[ Anna ] ( Jacoba )

(b Leiden, April 28, 1936).

New Zealand photographer of Dutch birth. Inspired by the Family of Man exhibition, which she saw in 1957 in Amsterdam, and Johan van der Keuken’s book, Wij Zijn 17 (We are seventeen) in 1956, Westra documented her classmates at the Industrieschool vor Meisjes in Rotterdam, where she studied arts and craft teaching. Holidaying in New Zealand in 1957 she was captivated by the relaxed lifestyle of the indigenous Maori people and stayed to photograph them. Encouraged by assignments from the Maori Affairs Department’s magazine Te Ao Hou (The New World) in the early 1960s, her work, at first romantic, became increasingly insightful as she documented contemporary Maori life.

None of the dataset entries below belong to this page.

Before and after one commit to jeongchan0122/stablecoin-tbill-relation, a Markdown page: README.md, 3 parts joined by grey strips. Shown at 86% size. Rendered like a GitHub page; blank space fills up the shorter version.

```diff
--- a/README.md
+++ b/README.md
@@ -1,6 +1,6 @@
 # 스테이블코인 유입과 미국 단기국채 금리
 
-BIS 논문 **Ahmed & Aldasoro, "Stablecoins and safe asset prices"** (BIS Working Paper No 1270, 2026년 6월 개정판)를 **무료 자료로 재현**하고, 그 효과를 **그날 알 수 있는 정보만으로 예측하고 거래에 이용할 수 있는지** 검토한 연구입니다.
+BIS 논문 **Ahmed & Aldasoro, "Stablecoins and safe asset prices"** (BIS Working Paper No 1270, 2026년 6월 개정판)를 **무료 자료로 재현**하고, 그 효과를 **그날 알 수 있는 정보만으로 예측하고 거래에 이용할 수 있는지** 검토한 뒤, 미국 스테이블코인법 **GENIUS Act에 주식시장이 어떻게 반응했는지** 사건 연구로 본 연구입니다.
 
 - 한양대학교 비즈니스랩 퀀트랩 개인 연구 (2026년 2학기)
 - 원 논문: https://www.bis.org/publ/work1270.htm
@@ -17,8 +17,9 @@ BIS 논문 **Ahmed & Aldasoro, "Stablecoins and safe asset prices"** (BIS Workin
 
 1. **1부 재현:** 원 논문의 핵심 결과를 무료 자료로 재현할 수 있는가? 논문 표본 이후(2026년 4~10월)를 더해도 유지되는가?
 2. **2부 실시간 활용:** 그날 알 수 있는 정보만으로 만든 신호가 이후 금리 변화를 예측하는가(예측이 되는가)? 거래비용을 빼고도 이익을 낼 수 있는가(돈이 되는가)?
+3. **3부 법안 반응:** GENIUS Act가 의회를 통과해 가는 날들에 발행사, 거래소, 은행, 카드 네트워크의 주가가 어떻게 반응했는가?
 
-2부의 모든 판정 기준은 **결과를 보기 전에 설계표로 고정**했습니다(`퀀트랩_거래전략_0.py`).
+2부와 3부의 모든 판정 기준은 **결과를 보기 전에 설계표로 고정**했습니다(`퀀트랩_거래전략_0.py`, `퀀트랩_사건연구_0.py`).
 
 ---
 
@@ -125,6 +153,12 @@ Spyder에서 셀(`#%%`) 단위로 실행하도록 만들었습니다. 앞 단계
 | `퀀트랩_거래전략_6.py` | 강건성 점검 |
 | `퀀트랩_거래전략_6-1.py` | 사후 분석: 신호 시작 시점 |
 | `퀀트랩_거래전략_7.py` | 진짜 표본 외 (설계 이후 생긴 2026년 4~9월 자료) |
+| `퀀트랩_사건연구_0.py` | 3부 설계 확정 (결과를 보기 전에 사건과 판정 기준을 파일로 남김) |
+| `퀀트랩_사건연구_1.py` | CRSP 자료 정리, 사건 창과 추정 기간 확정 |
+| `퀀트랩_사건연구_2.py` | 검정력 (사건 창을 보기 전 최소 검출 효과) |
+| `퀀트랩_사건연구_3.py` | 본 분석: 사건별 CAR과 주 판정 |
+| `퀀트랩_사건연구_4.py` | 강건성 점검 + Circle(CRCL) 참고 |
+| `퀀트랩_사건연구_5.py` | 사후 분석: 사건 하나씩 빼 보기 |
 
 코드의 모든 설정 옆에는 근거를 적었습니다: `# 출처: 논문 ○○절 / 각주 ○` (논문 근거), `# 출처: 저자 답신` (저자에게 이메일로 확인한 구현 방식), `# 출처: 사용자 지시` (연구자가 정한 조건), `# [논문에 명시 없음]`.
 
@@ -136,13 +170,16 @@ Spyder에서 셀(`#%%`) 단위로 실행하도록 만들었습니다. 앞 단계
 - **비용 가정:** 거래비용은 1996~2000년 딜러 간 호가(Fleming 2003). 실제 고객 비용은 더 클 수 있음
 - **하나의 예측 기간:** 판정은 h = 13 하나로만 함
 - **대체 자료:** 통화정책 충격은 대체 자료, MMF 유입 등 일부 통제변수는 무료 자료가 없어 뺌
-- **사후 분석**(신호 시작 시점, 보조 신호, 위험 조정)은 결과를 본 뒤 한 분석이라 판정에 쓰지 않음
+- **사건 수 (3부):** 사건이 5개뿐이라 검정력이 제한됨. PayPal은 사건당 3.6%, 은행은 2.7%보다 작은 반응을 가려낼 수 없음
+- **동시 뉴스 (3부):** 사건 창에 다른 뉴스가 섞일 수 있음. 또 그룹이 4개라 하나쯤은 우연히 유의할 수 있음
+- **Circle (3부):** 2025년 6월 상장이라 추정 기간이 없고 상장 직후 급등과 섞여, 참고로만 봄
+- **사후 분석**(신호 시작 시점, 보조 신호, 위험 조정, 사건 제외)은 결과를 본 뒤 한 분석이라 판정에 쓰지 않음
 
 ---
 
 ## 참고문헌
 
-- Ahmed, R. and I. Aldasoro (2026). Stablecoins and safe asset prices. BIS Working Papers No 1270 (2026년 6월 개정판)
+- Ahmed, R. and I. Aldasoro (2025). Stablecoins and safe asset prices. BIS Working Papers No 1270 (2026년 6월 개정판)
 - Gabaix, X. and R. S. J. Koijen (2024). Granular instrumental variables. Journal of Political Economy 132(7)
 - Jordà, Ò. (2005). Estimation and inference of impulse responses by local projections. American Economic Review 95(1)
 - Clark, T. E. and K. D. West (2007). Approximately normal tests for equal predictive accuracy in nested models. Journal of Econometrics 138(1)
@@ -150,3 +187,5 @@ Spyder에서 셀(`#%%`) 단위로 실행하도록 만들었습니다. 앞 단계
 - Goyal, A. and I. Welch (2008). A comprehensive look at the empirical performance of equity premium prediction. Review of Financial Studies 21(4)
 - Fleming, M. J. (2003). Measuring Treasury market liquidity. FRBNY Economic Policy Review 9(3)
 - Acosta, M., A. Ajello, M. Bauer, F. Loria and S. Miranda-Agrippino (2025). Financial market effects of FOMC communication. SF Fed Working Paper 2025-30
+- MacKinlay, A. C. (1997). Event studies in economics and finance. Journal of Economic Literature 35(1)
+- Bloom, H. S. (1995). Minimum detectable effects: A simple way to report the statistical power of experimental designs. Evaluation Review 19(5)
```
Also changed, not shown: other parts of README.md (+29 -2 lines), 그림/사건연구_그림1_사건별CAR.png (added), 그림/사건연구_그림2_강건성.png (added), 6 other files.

In 1964 Westra was at the centre of a public controversy when the government ordered the pulping of one of her primary school bulletins, Washday at the Pa (e.g. Wheeee! Baby Erua is all gurgles as… ). This essay on the life of a rural Maori family living in a dilapidated farmhouse was deemed by her critics, especially the Maori Women’s Welfare League, to reinforce stereotypes of Maori as backwards and unambitious....

Article

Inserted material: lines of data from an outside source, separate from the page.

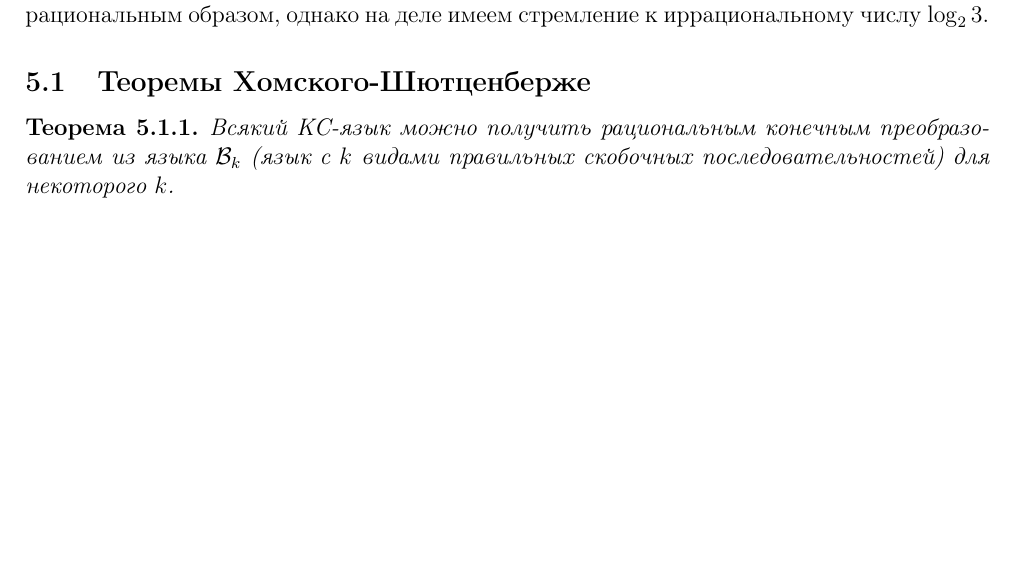
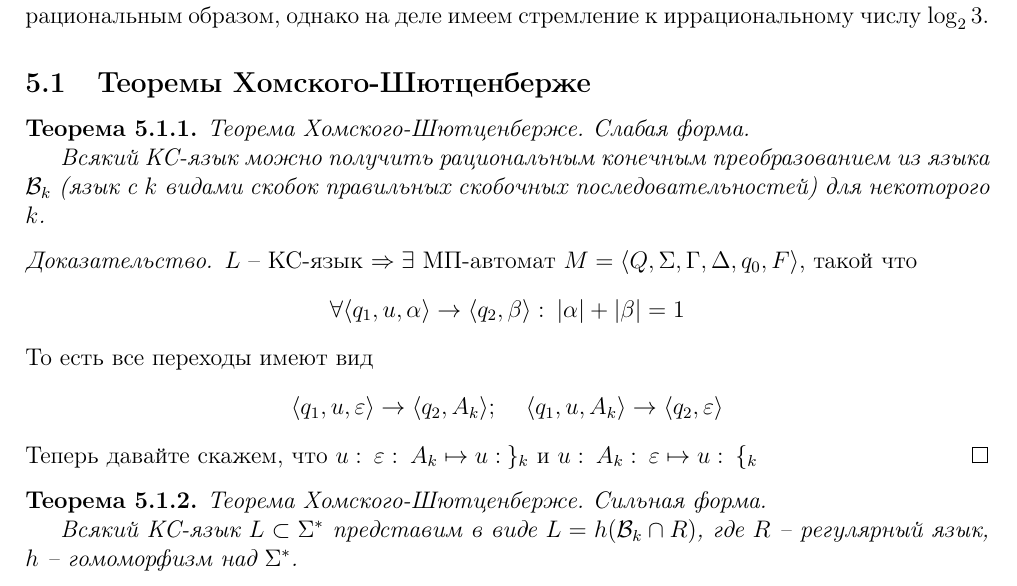
Before and after one commit to dainbow/FormalLanguagesExam, a LaTeX problem sheet (exam.tex): part of page 40 of 40, cut so that both start at the same text, the shorter picture padded with empty space. Compiled offline with pdfLaTeX.

Commit message:
All themes

```diff
--- a/exam.tex
+++ b/exam.tex
@@ -2096,7 +2096,27 @@
 
 \subsection{Теоремы Хомского-Шютценберже}
 \begin{theorem}
-	Всякий КС-язык можно получить рациональным конечным преобразованием из языка $\mathcal{B}_k$ (язык с $k$ видами правильных скобочных последовательностей) для некоторого $k$.
+	Теорема Хомского-Шютценберже. Слабая форма.
+
+	Всякий КС-язык можно получить рациональным конечным преобразованием из языка $\mathcal{B}_k$ (язык с $k$ видами скобок правильных скобочных последовательностей) для некоторого $k$.
 \end{theorem}
 
+\begin{proof}
+	$L$ -- КС-язык $\Rightarrow \exists$ МП-автомат $M = \langle Q,\,\Sigma,\,\Gamma,\,\Delta,\, q_0,\,F\rangle$, такой что
+	\[
+		\forall \langle q_1,\,u,\,\alpha\rangle\to\langle q_2,\,\beta\rangle :\: \vert \alpha\vert + \vert \beta\vert = 1
+	\]
+	То есть все переходы имеют вид
+	\[
+		\langle q_1,\,u,\,\varepsilon\rangle\to\langle q_2,\,A_k\rangle;\;\;\;\;\langle q_1,\,u,\,A_k\rangle\to\langle q_2,\,\varepsilon\rangle
+	\]
+	Теперь давайте скажем, что $u :\: \varepsilon :\: A_k \mapsto u :\: \}_k$ и $u :\: A_k :\: \varepsilon \mapsto u :\: \{_k$
+\end{proof}
+
+\begin{theorem}
+	Теорема Хомского-Шютценберже. Сильная форма.
+
+	Всякий КС-язык $L \subset \Sigma^*$ представим в виде $L = h(\mathcal{B}_k \cap R)$, где $R$ -- регулярный язык, $h$ -- гомоморфизм над $\Sigma^*$.
+\end{theorem}
+
 \end{document}
```
Also changed, not shown: exam.pdf.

Blair French

(b Sydney, May 14, 1957).

Australian photographer. Zahalka was awarded an MFA in 1994 and was recipient of the 2005 Leopold Godowsky, Jr. Color Photography Award at the Photographic Resource Center in Boston, MA. Since the 1980s her work has explored various forms of photographic portraiture, photomontage as well as manifesting a constant interest in the representation of place and its importance in the formation of individual and cultural identity. Zahalka has frequently referred to well-known historical photographs and representations in order to both draw on and question the cultural, gendered or institutional basis of their authority. Her work conveys an acute self-awareness of its own historical precedents. However it equally draws upon photography’s traditional association with visual veracity, exemplifying the complexity of photography as both aesthetic construction and medium of record.

The daughter of Czech and Austrian refugees, Zahalka’s early series, such as The Tourist as Theorist: (Theory Takes a Holiday) (1985), ...